billythekid's picture
billythekid's picture
billythekid commented Wednesday, 10 Jun 2020 at 7:31am

I bought it, watched it a few times, some very thought provoking moments around the whole point of living really. I would've liked to see a bit of critique exploring the idea of devoting your time to surfing and living like a hermit as being a bit of a stunted way to live, I mean, its presented as a bit magical and heroic but maybe its also a bit like putting your head under the doona and saying, "I cant deal with it, its too hard!"

Still, its not often these types of characters are celebrated and its great to see that happening in this film

Blowin's picture
Blowin's picture
Blowin commented Wednesday, 10 Jun 2020 at 9:13am

Why should a lifestyle choice necessarily be concluded as a weakness ?

I don’t drink warm Fosters light beer because I don’t enjoy the taste , it’s got nothing to do with my body’s ability to process the offensive liquid.

If anything, I believe that the inverse is true regarding the choice to shun the conservative thinking about how to exist.. It takes a fair bit of personal belief to face the judgement of rejecting a conformist lifestyle.

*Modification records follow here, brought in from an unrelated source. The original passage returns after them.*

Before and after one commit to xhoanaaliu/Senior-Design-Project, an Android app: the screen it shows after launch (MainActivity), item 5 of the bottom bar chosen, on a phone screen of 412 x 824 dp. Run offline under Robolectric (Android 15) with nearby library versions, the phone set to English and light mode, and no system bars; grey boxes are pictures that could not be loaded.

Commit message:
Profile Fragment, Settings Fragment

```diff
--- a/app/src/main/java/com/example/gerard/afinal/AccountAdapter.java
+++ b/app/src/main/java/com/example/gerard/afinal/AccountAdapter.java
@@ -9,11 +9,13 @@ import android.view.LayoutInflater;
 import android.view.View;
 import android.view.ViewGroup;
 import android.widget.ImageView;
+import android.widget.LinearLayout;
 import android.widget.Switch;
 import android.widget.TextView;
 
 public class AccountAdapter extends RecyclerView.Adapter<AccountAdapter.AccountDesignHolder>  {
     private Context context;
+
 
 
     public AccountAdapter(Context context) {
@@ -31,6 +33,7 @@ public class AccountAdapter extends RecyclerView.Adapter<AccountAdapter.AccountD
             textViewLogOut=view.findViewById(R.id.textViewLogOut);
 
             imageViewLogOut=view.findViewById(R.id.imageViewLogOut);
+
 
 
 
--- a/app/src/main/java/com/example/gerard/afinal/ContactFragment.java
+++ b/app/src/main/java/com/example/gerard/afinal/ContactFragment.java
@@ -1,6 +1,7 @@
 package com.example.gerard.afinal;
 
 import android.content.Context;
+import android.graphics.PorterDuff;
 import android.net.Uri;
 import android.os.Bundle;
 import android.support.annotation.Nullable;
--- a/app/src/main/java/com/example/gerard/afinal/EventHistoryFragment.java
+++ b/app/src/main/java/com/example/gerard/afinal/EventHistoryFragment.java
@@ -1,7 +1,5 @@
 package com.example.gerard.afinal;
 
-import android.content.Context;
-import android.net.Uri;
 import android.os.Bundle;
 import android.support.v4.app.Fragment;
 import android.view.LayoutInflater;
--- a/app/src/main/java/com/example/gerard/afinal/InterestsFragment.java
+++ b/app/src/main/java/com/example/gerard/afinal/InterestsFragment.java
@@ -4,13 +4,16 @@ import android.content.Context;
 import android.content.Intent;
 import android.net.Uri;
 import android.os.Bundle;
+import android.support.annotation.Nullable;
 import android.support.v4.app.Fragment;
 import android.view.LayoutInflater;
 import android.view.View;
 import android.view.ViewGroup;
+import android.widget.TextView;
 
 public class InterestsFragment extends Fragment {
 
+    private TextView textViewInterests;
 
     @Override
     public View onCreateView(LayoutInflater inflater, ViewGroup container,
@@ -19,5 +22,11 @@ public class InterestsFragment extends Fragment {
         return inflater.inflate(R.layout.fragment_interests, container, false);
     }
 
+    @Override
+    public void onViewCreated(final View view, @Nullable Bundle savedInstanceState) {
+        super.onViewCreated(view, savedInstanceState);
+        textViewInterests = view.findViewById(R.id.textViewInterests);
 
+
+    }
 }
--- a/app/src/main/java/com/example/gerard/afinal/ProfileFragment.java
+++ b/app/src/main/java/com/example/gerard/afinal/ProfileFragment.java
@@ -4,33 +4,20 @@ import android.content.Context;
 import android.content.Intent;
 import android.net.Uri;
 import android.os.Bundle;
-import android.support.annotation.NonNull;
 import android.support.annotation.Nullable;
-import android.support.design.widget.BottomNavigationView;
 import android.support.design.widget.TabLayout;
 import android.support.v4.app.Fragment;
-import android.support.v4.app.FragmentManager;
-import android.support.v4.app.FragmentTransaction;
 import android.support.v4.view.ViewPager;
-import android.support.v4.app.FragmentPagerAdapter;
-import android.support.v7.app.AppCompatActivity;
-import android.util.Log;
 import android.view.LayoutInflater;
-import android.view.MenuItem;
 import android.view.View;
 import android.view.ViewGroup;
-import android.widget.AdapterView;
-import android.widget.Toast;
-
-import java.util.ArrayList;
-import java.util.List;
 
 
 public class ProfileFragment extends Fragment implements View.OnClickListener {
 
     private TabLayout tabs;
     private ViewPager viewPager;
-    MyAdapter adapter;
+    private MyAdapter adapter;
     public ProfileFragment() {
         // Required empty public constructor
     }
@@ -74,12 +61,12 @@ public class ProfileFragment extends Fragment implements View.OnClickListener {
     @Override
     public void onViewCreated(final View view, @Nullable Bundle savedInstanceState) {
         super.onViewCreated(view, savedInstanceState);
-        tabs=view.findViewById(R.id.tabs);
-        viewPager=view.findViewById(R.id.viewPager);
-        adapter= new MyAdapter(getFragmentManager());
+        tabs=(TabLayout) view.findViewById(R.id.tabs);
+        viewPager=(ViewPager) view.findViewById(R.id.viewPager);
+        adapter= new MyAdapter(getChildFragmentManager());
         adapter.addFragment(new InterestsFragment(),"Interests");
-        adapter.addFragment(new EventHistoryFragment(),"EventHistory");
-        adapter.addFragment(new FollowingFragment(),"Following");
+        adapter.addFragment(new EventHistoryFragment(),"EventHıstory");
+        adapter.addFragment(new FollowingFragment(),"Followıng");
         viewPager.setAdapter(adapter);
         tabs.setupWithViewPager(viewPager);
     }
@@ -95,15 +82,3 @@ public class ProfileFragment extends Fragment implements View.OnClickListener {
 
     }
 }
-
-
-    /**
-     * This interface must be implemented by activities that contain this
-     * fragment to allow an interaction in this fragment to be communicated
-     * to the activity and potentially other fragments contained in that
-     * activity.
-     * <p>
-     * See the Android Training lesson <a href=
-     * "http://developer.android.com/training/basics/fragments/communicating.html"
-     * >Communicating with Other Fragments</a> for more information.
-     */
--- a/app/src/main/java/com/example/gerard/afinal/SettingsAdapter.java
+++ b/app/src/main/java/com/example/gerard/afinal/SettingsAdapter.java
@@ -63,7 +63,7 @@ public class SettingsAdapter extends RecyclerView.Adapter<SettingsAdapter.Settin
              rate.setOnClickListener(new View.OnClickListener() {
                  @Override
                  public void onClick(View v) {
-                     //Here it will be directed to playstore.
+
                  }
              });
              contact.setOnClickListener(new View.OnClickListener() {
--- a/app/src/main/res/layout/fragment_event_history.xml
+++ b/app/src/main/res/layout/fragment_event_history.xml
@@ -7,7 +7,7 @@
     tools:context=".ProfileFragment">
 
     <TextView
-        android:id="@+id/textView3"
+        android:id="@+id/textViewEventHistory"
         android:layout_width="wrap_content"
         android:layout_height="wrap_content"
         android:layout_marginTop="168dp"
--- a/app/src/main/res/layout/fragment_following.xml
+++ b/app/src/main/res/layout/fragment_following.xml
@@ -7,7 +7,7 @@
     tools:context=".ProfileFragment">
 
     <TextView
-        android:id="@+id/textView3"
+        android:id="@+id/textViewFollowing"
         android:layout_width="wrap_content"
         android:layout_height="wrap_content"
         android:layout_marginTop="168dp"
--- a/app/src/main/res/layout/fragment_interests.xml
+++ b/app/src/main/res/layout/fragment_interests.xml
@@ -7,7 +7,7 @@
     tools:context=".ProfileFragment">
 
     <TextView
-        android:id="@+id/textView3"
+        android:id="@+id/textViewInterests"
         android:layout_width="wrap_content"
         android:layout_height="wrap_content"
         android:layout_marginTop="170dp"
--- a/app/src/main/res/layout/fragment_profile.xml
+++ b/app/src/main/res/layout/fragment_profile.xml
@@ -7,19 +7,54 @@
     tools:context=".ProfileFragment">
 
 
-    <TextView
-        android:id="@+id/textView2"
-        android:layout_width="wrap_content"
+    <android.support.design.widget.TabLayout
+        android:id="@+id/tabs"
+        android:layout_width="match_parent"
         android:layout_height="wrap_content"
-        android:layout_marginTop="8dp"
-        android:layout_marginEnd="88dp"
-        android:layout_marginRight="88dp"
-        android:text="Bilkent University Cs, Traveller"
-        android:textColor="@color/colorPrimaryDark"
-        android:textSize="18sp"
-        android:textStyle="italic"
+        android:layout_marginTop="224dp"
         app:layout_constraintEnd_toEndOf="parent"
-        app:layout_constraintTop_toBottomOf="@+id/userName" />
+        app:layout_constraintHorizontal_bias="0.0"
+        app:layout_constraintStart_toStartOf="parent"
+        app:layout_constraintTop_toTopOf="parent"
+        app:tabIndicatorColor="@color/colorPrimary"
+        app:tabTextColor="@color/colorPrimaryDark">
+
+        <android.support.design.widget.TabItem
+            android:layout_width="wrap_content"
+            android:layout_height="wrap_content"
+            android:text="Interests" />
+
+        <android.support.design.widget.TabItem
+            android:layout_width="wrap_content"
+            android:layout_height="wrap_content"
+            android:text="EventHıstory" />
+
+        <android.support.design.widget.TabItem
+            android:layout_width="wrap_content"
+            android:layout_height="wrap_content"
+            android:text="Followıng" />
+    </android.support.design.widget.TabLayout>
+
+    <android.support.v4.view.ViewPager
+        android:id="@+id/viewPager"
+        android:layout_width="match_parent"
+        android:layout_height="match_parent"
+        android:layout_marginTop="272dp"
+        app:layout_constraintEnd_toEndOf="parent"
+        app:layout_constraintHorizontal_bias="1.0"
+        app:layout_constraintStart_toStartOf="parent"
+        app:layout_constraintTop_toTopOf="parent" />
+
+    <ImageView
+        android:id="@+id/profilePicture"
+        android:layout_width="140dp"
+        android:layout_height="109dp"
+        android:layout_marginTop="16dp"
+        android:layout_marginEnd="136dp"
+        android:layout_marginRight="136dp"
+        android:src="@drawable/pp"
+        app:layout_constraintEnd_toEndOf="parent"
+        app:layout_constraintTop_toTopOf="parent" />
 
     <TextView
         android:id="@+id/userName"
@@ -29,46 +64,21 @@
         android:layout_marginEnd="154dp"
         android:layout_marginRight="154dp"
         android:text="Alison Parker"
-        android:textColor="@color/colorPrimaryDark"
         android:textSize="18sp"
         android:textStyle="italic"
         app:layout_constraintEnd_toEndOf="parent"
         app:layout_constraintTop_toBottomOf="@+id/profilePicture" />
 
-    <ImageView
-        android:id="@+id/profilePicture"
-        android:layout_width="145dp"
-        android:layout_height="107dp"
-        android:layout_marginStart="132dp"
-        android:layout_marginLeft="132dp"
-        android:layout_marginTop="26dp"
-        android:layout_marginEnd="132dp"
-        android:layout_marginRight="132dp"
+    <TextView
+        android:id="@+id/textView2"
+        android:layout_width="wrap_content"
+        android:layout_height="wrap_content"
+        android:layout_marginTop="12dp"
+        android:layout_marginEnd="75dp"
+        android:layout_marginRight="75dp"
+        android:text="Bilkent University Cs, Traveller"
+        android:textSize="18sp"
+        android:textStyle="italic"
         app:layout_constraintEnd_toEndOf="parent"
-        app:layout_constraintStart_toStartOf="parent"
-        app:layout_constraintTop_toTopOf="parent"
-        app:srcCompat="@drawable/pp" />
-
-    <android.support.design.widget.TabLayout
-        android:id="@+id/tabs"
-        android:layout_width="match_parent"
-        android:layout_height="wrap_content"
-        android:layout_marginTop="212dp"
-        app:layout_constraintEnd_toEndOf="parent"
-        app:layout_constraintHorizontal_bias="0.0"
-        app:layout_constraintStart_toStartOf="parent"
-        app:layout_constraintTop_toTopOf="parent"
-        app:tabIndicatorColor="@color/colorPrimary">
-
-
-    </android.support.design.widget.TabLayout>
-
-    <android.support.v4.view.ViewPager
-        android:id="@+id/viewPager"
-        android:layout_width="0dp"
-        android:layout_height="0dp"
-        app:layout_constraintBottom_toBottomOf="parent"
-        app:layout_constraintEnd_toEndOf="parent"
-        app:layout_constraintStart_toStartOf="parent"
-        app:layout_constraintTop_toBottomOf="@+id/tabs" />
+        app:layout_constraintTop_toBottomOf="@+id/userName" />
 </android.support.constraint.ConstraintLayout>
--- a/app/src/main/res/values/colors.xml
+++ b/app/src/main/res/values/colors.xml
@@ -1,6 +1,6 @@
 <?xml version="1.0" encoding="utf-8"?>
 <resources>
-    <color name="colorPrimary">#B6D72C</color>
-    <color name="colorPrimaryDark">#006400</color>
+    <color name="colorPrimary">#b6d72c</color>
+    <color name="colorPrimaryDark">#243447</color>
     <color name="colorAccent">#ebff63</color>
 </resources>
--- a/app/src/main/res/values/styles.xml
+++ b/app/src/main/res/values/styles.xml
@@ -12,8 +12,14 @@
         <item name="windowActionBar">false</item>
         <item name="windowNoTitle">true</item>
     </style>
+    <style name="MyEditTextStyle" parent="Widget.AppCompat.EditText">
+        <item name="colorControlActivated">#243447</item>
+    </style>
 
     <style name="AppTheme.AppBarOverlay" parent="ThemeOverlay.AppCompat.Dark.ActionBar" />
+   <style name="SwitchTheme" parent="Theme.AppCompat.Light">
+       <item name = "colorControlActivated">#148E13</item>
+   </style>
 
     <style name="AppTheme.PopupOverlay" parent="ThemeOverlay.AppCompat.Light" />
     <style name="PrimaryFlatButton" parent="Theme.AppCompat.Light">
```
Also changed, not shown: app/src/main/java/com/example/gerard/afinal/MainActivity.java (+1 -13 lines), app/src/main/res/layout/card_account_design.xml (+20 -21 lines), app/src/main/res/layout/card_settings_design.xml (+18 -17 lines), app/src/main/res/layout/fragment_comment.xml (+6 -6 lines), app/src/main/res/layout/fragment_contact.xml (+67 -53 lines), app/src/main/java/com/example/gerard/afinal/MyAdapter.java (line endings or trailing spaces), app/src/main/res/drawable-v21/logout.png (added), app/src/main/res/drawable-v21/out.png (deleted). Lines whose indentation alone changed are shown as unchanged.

Personally, I find it admirable to know yourself and live your life accordingly, to follow your instincts to happiness irrespective of how society expects you to act.

Gra Murdoch's picture
Gra Murdoch's picture
Gra Murdoch commented Wednesday, 10 Jun 2020 at 9:23am

I guess the flick serves as a great launching point for pondering. IMO it's a little from column A and a little from column B. I'd speculate that the more remote you find yourself, the more time you'll have to spend with the source of your initial discontent – your own mind – so the more work ya gotta do. Maybe there's no 'escape' as such after all? (I think I'm projecting here haha) Far out – I remember as a lil tacker watching Storm Boy and thinking I'd give anything to live in that shack in the dunes...

Blowin's picture
Blowin's picture
Blowin commented Wednesday, 10 Jun 2020 at 9:49am

Gra....appreciate your opinion is skewed by personal perspective, but the assumption that the problem is internal within crew who don’t want to live amongst crowds or cities or a standard conformist existence is a bit presumptuous.

I can completely understand their thinking. My issue isn’t internal ....I find myself completely at ease when surrounded by nature and away from the madding crowd. Reintroduce masses of humans and concrete infrastructure and my unhappiness returns.

Gra Murdoch's picture
Gra Murdoch's picture
Gra Murdoch commented Wednesday, 10 Jun 2020 at 9:56am

Yeah I agree mate. I guess what I was clumsily trying to express is that our minds are the only thing we really have: it's always our reaction to the thing – rather than the thing itself – that determines our current state of mind.

freeride76's picture
freeride76's picture
freeride76 commented Wednesday, 10 Jun 2020 at 8:28am

fair point.

goofyfoot's picture
goofyfoot's picture
goofyfoot commented Wednesday, 10 Jun 2020 at 9:59am

Maybe Stu could see if Camels interested in an interview to talk about the things Billy’s comment raised